* **Problem requirements**: Return every line below in which "StyledContainer" appears.

* **Exercise data**:
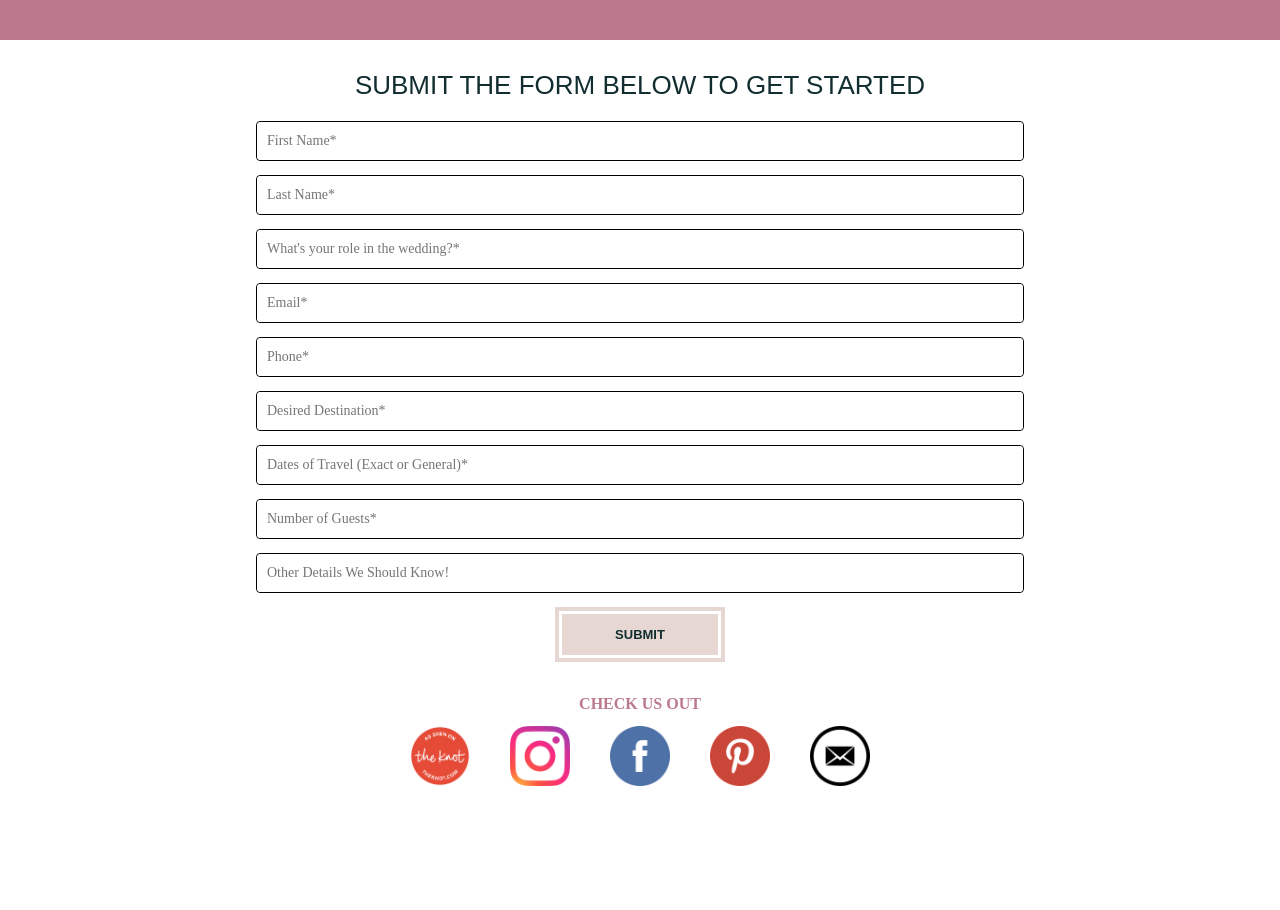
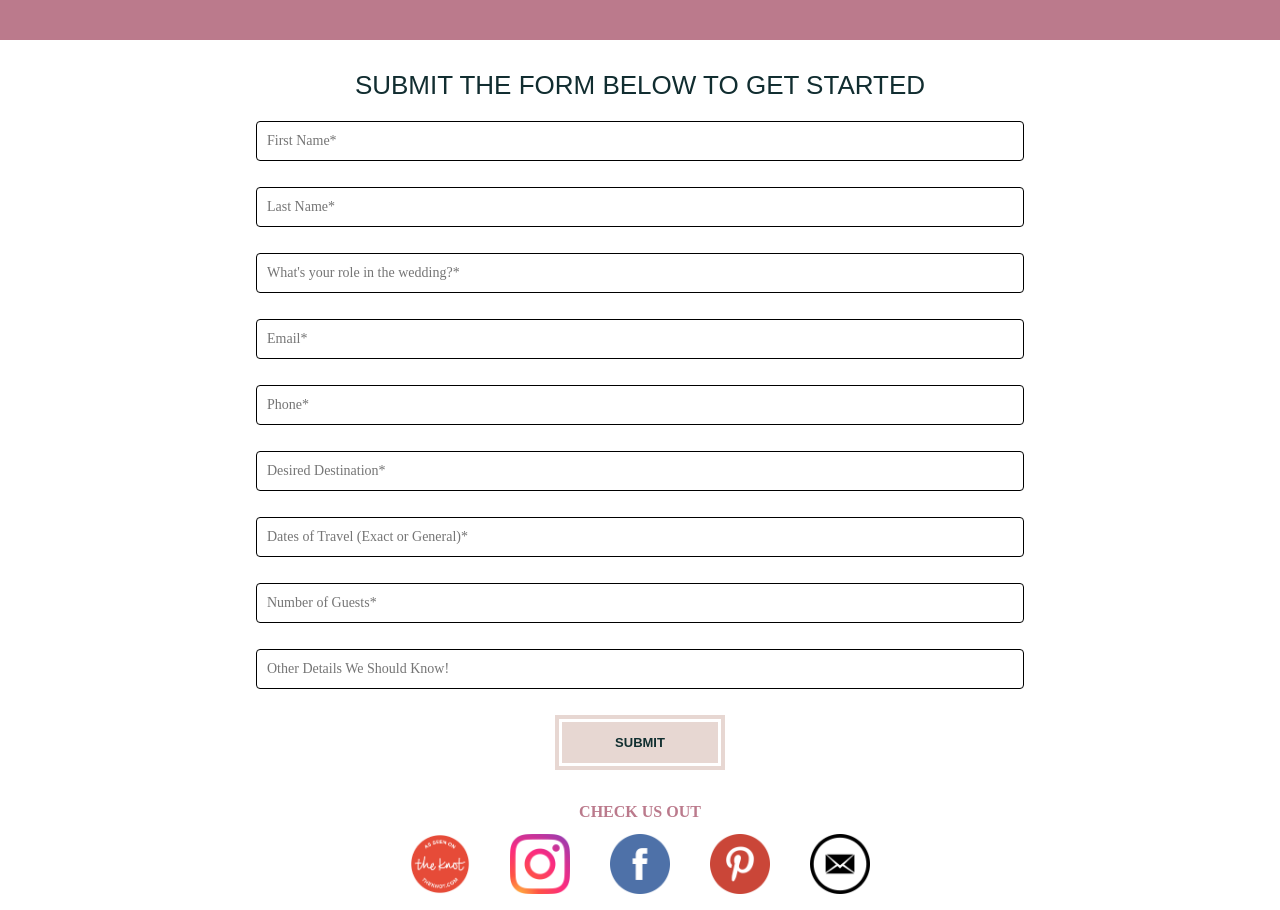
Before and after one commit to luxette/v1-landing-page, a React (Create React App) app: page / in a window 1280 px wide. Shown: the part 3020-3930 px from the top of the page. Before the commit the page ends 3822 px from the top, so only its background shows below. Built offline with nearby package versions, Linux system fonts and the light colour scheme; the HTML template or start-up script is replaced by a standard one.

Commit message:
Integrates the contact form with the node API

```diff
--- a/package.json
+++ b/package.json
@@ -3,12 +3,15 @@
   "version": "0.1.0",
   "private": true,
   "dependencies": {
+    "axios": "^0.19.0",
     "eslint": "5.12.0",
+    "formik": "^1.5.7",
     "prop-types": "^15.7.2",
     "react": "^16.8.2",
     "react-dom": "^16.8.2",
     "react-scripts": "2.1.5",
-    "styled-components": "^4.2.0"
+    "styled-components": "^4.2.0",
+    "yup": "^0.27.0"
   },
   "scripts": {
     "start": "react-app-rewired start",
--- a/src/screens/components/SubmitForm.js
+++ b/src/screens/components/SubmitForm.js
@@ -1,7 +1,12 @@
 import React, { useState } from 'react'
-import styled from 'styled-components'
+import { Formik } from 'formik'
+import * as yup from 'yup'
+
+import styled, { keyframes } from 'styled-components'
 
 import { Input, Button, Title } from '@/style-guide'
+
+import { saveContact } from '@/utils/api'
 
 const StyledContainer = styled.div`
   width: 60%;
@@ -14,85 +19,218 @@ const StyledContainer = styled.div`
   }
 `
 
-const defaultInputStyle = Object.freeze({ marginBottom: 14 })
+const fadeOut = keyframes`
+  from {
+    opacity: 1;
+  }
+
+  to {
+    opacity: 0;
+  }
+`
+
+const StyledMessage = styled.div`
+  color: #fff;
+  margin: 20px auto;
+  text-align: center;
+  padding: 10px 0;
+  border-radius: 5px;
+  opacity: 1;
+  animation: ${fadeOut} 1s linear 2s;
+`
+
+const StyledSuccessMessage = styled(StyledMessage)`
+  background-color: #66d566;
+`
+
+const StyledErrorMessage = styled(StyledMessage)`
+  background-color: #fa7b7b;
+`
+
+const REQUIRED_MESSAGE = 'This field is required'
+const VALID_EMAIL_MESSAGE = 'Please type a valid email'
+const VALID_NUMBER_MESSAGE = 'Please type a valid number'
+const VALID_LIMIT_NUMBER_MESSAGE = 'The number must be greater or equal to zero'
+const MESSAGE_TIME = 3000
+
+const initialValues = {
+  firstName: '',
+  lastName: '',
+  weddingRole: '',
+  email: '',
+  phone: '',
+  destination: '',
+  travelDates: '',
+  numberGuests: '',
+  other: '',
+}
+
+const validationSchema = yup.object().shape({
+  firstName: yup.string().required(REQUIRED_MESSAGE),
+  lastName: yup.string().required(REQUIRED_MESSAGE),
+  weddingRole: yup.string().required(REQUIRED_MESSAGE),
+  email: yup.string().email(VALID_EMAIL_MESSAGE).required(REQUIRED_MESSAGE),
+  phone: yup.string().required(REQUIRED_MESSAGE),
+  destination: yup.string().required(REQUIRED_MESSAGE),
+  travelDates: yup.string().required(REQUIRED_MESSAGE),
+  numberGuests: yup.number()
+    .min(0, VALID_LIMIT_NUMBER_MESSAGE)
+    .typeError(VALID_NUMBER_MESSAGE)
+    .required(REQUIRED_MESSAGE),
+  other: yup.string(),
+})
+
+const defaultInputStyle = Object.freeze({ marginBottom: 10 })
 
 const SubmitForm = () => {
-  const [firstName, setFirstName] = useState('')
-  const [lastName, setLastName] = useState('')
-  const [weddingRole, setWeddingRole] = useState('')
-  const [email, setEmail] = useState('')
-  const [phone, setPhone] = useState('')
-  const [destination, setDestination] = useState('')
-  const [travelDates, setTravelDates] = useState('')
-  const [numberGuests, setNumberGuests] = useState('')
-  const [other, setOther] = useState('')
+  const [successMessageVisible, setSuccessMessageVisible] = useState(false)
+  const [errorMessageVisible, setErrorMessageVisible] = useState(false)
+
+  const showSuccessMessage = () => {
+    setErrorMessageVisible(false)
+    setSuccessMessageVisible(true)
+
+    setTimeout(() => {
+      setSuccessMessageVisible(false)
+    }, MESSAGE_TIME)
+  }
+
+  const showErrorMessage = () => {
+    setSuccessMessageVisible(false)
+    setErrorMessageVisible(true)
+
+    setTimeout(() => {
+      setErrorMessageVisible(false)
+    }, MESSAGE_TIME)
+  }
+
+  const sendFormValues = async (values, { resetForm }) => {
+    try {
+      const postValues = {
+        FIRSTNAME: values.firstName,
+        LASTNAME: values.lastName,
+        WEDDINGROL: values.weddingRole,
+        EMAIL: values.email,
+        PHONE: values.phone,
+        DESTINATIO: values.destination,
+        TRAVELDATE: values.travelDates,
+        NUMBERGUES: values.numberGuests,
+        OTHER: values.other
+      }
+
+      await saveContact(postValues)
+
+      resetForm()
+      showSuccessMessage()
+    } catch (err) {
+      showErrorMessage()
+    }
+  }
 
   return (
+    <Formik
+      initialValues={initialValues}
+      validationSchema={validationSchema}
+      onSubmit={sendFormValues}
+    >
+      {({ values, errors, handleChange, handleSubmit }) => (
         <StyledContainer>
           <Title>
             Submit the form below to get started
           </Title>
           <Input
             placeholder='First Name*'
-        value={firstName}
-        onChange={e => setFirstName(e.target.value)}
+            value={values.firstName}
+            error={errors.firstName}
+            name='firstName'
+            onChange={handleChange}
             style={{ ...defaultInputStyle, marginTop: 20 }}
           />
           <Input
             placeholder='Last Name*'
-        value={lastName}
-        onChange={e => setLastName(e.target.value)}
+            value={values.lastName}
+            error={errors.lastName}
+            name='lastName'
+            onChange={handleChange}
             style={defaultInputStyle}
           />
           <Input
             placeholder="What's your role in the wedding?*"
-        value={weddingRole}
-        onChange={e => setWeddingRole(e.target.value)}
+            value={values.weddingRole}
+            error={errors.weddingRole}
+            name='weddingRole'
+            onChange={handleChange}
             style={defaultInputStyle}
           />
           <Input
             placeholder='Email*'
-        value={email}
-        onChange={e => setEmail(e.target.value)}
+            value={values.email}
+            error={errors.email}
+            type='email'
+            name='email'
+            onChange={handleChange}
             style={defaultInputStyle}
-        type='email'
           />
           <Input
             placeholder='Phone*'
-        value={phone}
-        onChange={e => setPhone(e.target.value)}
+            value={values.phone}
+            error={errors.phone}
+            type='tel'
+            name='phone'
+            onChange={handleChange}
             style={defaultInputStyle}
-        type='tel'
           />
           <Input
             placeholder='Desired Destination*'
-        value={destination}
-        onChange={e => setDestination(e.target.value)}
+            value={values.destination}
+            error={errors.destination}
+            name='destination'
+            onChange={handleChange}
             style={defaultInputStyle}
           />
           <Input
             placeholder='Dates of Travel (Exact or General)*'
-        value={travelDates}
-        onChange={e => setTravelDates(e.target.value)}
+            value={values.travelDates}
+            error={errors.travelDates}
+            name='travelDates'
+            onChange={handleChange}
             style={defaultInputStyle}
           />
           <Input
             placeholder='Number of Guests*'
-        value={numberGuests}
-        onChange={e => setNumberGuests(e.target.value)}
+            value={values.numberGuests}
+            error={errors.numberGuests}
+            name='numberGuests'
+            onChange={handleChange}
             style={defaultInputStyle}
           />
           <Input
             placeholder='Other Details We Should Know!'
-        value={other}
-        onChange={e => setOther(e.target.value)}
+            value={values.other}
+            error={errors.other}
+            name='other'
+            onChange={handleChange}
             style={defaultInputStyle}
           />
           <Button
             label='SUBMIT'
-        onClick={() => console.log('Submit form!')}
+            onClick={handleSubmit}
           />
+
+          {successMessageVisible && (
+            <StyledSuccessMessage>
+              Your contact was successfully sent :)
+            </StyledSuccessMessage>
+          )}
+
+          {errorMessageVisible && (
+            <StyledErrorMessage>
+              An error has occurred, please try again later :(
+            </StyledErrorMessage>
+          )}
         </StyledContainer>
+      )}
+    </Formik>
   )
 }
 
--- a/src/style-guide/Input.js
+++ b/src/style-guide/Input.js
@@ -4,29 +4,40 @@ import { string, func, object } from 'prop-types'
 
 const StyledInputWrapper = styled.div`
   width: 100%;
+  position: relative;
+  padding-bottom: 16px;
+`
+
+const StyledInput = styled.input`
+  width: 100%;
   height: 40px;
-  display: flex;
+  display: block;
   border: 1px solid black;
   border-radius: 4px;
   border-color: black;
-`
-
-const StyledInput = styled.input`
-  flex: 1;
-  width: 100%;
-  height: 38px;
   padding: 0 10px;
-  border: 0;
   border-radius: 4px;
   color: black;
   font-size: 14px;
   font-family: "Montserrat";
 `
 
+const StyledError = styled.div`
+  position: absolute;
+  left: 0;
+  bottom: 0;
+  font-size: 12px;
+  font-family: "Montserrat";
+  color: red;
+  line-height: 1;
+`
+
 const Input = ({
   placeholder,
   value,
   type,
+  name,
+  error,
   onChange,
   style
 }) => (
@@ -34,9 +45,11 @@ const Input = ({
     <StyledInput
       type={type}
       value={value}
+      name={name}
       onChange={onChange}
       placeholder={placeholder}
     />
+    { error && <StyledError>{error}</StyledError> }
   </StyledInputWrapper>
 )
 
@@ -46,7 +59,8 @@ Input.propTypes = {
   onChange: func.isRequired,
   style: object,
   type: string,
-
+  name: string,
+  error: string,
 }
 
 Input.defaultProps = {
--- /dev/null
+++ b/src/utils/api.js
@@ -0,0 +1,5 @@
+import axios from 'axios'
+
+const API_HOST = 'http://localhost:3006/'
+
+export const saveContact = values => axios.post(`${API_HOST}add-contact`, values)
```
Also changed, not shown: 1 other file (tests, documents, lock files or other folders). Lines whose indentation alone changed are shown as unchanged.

* **Reply to the task**:
 const StyledContainer = styled.div`
@@ -14,85 +19,218 @@ const StyledContainer = styled.div`
         <StyledContainer>
         </StyledContainer>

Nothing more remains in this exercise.